Entries supplied -
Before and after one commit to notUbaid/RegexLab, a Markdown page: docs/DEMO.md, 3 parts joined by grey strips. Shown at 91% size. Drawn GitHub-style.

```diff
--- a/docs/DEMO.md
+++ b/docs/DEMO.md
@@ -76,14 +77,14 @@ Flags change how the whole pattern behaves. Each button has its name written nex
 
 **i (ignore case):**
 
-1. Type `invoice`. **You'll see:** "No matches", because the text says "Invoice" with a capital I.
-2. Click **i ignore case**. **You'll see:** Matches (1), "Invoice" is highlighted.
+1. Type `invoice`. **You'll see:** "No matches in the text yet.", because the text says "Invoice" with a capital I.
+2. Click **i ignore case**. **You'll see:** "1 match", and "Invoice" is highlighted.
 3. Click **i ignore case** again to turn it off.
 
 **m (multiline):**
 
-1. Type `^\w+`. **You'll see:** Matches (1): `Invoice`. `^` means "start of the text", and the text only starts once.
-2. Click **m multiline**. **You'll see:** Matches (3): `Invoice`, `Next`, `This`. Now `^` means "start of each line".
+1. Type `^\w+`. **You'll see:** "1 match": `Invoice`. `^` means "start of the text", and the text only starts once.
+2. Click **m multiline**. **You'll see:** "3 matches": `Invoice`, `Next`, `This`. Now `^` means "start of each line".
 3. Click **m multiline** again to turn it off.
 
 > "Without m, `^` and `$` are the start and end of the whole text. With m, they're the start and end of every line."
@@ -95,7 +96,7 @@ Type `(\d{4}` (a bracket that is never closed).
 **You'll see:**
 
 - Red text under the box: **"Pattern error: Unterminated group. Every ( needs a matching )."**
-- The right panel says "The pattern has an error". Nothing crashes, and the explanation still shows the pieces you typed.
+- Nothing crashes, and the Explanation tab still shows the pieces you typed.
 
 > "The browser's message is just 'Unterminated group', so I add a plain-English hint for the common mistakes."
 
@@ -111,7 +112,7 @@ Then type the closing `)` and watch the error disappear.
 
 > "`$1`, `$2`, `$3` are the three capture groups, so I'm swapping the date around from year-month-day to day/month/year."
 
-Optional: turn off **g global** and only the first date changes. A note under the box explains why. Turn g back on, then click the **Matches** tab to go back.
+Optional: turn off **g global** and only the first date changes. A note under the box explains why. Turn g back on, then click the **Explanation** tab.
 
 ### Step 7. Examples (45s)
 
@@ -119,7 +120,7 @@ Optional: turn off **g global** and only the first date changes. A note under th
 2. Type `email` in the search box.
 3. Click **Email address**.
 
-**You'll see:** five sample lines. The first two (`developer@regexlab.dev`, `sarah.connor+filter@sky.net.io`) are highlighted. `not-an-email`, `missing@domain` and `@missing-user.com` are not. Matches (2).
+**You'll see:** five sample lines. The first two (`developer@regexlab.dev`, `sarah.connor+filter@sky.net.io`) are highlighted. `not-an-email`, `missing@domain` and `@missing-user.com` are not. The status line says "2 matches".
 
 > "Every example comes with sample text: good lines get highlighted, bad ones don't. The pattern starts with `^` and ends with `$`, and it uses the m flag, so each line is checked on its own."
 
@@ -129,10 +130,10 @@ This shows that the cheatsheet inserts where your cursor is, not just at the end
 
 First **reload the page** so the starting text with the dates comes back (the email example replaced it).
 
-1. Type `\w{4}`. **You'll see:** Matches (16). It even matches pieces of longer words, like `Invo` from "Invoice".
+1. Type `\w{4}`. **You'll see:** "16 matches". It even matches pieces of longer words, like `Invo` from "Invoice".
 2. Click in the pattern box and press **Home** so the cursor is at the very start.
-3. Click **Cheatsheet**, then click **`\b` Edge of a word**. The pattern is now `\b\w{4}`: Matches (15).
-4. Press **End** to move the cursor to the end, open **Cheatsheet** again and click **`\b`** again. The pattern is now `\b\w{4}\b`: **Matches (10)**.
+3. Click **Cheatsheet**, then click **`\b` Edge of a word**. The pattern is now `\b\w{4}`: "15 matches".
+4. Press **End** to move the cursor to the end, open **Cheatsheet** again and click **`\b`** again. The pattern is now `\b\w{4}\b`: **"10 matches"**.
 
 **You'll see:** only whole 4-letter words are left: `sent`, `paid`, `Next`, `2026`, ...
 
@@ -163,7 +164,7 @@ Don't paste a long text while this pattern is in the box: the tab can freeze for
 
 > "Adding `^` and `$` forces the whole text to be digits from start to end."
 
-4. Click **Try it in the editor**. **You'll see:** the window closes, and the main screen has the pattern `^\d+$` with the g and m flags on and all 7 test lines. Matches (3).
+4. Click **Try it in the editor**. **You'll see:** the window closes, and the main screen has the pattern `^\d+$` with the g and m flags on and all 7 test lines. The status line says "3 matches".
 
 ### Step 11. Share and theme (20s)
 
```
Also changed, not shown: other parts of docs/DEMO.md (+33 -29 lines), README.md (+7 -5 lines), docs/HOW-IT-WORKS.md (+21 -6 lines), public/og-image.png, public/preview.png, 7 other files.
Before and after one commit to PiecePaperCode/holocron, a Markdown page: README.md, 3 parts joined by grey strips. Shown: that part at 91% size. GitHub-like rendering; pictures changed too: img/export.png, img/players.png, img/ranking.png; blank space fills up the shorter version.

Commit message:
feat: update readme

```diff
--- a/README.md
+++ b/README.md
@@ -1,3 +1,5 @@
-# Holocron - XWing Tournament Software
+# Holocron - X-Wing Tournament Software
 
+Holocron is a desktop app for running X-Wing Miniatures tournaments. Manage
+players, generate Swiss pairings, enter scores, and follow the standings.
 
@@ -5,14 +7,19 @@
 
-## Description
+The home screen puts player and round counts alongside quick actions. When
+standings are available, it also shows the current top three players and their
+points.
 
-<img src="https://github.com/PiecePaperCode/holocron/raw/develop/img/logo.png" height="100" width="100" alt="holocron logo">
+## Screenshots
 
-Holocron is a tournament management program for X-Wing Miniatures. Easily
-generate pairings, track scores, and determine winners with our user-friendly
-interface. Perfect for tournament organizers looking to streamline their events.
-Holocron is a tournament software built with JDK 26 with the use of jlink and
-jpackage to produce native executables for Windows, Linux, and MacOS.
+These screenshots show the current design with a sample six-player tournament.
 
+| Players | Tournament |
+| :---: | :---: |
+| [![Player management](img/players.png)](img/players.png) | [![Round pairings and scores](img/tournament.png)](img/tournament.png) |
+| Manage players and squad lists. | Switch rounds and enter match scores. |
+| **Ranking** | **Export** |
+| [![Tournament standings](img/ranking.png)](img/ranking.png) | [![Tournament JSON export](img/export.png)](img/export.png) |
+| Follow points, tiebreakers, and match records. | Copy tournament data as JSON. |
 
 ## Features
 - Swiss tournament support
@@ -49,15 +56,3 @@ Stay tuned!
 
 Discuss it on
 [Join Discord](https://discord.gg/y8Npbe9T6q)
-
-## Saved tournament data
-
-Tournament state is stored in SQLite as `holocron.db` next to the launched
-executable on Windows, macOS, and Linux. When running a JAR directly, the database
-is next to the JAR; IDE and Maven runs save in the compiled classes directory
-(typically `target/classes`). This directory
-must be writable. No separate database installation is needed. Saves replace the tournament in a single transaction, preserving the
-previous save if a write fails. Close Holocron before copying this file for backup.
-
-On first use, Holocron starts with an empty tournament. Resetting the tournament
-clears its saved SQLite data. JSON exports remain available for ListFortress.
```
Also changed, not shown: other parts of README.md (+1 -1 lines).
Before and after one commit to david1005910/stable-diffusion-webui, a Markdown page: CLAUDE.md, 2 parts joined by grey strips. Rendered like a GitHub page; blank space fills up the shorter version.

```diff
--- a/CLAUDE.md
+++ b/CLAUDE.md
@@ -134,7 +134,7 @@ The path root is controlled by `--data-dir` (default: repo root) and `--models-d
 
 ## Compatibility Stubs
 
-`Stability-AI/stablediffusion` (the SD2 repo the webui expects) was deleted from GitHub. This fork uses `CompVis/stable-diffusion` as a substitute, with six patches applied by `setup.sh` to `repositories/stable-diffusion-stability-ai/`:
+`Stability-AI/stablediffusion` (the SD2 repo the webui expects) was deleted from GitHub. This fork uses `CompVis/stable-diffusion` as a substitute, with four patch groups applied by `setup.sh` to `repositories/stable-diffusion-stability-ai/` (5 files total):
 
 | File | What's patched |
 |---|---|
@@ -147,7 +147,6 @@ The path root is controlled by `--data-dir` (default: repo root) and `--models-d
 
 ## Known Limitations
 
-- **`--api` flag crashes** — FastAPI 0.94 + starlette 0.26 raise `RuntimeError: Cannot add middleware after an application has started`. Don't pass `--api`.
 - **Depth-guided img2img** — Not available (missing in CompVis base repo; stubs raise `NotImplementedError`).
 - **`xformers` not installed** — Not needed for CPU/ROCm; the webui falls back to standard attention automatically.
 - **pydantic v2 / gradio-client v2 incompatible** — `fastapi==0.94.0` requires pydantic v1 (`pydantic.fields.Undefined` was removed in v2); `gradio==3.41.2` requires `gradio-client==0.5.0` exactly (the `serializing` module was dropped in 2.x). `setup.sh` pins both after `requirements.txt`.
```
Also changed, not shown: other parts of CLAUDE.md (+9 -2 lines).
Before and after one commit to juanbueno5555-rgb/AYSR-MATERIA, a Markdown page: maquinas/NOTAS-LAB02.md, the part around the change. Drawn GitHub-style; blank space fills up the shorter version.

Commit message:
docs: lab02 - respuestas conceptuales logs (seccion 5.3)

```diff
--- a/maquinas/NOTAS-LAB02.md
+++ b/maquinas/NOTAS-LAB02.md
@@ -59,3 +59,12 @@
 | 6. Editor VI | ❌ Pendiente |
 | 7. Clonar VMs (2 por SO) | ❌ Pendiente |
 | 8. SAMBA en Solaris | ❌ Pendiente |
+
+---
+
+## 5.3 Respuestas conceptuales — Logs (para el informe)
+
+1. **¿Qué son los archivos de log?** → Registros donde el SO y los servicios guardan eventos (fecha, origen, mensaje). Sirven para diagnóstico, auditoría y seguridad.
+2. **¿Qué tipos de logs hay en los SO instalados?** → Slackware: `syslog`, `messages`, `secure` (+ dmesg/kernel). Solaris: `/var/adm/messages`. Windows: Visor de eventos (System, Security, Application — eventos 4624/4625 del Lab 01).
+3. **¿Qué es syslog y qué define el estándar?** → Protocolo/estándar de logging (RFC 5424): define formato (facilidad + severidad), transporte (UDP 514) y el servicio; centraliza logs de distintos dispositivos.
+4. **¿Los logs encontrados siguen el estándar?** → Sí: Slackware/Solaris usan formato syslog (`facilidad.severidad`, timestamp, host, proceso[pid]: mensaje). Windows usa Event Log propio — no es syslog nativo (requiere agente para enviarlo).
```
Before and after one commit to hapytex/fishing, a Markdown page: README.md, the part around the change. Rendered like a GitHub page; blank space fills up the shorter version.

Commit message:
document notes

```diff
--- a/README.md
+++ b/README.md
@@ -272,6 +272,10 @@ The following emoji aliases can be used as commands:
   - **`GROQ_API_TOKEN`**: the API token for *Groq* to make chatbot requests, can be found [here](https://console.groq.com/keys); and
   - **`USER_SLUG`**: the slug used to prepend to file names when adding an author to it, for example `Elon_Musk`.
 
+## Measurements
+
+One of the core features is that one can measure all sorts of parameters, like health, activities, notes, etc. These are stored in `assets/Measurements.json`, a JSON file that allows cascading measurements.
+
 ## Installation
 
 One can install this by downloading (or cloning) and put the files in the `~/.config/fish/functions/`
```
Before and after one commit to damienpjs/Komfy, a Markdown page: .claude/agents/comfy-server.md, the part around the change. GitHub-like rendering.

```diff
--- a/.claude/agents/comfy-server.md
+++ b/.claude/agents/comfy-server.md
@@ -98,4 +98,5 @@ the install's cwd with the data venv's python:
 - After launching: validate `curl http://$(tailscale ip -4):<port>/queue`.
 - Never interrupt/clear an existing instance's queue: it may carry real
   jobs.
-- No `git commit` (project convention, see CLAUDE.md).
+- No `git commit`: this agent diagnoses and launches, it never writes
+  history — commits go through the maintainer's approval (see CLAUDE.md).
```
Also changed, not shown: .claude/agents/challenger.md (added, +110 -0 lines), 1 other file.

Work to complete -
Please count, in the material above, the lines that hold the word "shows", and report only the total.

Solved exercise -
4